-- Opening Marker --

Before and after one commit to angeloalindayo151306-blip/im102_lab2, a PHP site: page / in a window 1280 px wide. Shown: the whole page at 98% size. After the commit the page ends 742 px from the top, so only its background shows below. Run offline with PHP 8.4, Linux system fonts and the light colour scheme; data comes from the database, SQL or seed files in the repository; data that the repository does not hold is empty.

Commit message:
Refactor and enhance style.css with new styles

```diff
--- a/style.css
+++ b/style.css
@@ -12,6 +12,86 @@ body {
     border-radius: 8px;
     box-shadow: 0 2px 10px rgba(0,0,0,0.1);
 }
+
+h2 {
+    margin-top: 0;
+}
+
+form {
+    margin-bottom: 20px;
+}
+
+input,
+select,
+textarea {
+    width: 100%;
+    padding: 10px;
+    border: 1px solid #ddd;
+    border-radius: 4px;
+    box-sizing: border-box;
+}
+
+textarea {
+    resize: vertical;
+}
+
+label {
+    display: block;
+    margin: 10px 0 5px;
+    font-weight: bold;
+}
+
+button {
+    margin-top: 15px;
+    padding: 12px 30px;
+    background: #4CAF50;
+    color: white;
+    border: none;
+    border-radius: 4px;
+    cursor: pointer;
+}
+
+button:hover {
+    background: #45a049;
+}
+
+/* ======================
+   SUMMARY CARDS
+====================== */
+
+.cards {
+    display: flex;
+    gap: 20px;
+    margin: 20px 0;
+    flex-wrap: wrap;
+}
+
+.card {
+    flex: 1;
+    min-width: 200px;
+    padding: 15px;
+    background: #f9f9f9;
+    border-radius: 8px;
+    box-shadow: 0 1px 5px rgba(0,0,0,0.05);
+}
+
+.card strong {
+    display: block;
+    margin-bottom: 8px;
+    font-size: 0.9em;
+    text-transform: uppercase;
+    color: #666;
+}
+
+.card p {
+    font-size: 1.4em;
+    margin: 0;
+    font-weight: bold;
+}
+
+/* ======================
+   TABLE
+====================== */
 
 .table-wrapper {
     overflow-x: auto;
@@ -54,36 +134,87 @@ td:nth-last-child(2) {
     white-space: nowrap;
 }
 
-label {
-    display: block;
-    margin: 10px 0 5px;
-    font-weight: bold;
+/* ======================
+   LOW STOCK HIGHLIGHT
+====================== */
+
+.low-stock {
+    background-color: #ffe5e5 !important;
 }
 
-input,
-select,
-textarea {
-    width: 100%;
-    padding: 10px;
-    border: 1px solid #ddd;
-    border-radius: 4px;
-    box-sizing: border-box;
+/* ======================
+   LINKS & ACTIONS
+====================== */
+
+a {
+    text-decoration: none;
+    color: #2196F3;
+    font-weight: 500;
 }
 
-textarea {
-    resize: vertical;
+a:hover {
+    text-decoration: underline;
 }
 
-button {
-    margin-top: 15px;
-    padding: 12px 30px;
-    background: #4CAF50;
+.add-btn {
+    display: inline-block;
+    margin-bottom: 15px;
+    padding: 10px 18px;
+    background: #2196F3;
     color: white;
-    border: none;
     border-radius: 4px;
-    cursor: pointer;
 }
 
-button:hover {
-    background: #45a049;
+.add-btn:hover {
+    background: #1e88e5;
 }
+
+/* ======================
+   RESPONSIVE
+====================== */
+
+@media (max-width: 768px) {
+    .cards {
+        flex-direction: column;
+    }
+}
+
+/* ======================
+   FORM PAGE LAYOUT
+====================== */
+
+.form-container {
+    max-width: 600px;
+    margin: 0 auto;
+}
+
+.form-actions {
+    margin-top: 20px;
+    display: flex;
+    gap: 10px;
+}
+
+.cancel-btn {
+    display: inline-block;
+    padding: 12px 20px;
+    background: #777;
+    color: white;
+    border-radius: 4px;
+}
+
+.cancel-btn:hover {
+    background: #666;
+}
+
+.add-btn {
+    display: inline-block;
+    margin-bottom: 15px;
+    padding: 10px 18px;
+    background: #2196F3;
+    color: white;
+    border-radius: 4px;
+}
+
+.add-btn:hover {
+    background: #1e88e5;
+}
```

-- Closing Marker --

Copy the full listing word for word.

RESULT OF THIS TASK:
Before and after one commit to angeloalindayo151306-blip/im102_lab2, a PHP site: page / in a window 1280 px wide. Shown: the whole page at 98% size. After the commit the page ends 742 px from the top, so only its background shows below. Run offline with PHP 8.4, Linux system fonts and the light colour scheme; data comes from the database, SQL or seed files in the repository; data that the repository does not hold is empty.

Commit message:
Refactor and enhance style.css with new styles

```diff
--- a/style.css
+++ b/style.css
@@ -12,6 +12,86 @@ body {
     border-radius: 8px;
     box-shadow: 0 2px 10px rgba(0,0,0,0.1);
 }
+
+h2 {
+    margin-top: 0;
+}
+
+form {
+    margin-bottom: 20px;
+}
+
+input,
+select,
+textarea {
+    width: 100%;
+    padding: 10px;
+    border: 1px solid #ddd;
+    border-radius: 4px;
+    box-sizing: border-box;
+}
+
+textarea {
+    resize: vertical;
+}
+
+label {
+    display: block;
+    margin: 10px 0 5px;
+    font-weight: bold;
+}
+
+button {
+    margin-top: 15px;
+    padding: 12px 30px;
+    background: #4CAF50;
+    color: white;
+    border: none;
+    border-radius: 4px;
+    cursor: pointer;
+}
+
+button:hover {
+    background: #45a049;
+}
+
+/* ======================
+   SUMMARY CARDS
+====================== */
+
+.cards {
+    display: flex;
+    gap: 20px;
+    margin: 20px 0;
+    flex-wrap: wrap;
+}
+
+.card {
+    flex: 1;
+    min-width: 200px;
+    padding: 15px;
+    background: #f9f9f9;
+    border-radius: 8px;
+    box-shadow: 0 1px 5px rgba(0,0,0,0.05);
+}
+
+.card strong {
+    display: block;
+    margin-bottom: 8px;
+    font-size: 0.9em;
+    text-transform: uppercase;
+    color: #666;
+}
+
+.card p {
+    font-size: 1.4em;
+    margin: 0;
+    font-weight: bold;
+}
+
+/* ======================
+   TABLE
+====================== */
 
 .table-wrapper {
     overflow-x: auto;
@@ -54,36 +134,87 @@ td:nth-last-child(2) {
     white-space: nowrap;
 }
 
-label {
-    display: block;
-    margin: 10px 0 5px;
-    font-weight: bold;
+/* ======================
+   LOW STOCK HIGHLIGHT
+====================== */
+
+.low-stock {
+    background-color: #ffe5e5 !important;
 }
 
-input,
-select,
-textarea {
-    width: 100%;
-    padding: 10px;
-    border: 1px solid #ddd;
-    border-radius: 4px;
-    box-sizing: border-box;
+/* ======================
+   LINKS & ACTIONS
+====================== */
+
+a {
+    text-decoration: none;
+    color: #2196F3;
+    font-weight: 500;
 }
 
-textarea {
-    resize: vertical;
+a:hover {
+    text-decoration: underline;
 }
 
-button {
-    margin-top: 15px;
-    padding: 12px 30px;
-    background: #4CAF50;
+.add-btn {
+    display: inline-block;
+    margin-bottom: 15px;
+    padding: 10px 18px;
+    background: #2196F3;
     color: white;
-    border: none;
     border-radius: 4px;
-    cursor: pointer;
 }
 
-button:hover {
-    background: #45a049;
+.add-btn:hover {
+    background: #1e88e5;
 }
+
+/* ======================
+   RESPONSIVE
+====================== */
+
+@media (max-width: 768px) {
+    .cards {
+        flex-direction: column;
+    }
+}
+
+/* ======================
+   FORM PAGE LAYOUT
+====================== */
+
+.form-container {
+    max-width: 600px;
+    margin: 0 auto;
+}
+
+.form-actions {
+    margin-top: 20px;
+    display: flex;
+    gap: 10px;
+}
+
+.cancel-btn {
+    display: inline-block;
+    padding: 12px 20px;
+    background: #777;
+    color: white;
+    border-radius: 4px;
+}
+
+.cancel-btn:hover {
+    background: #666;
+}
+
+.add-btn {
+    display: inline-block;
+    margin-bottom: 15px;
+    padding: 10px 18px;
+    background: #2196F3;
+    color: white;
+    border-radius: 4px;
+}
+
+.add-btn:hover {
+    background: #1e88e5;
+}
```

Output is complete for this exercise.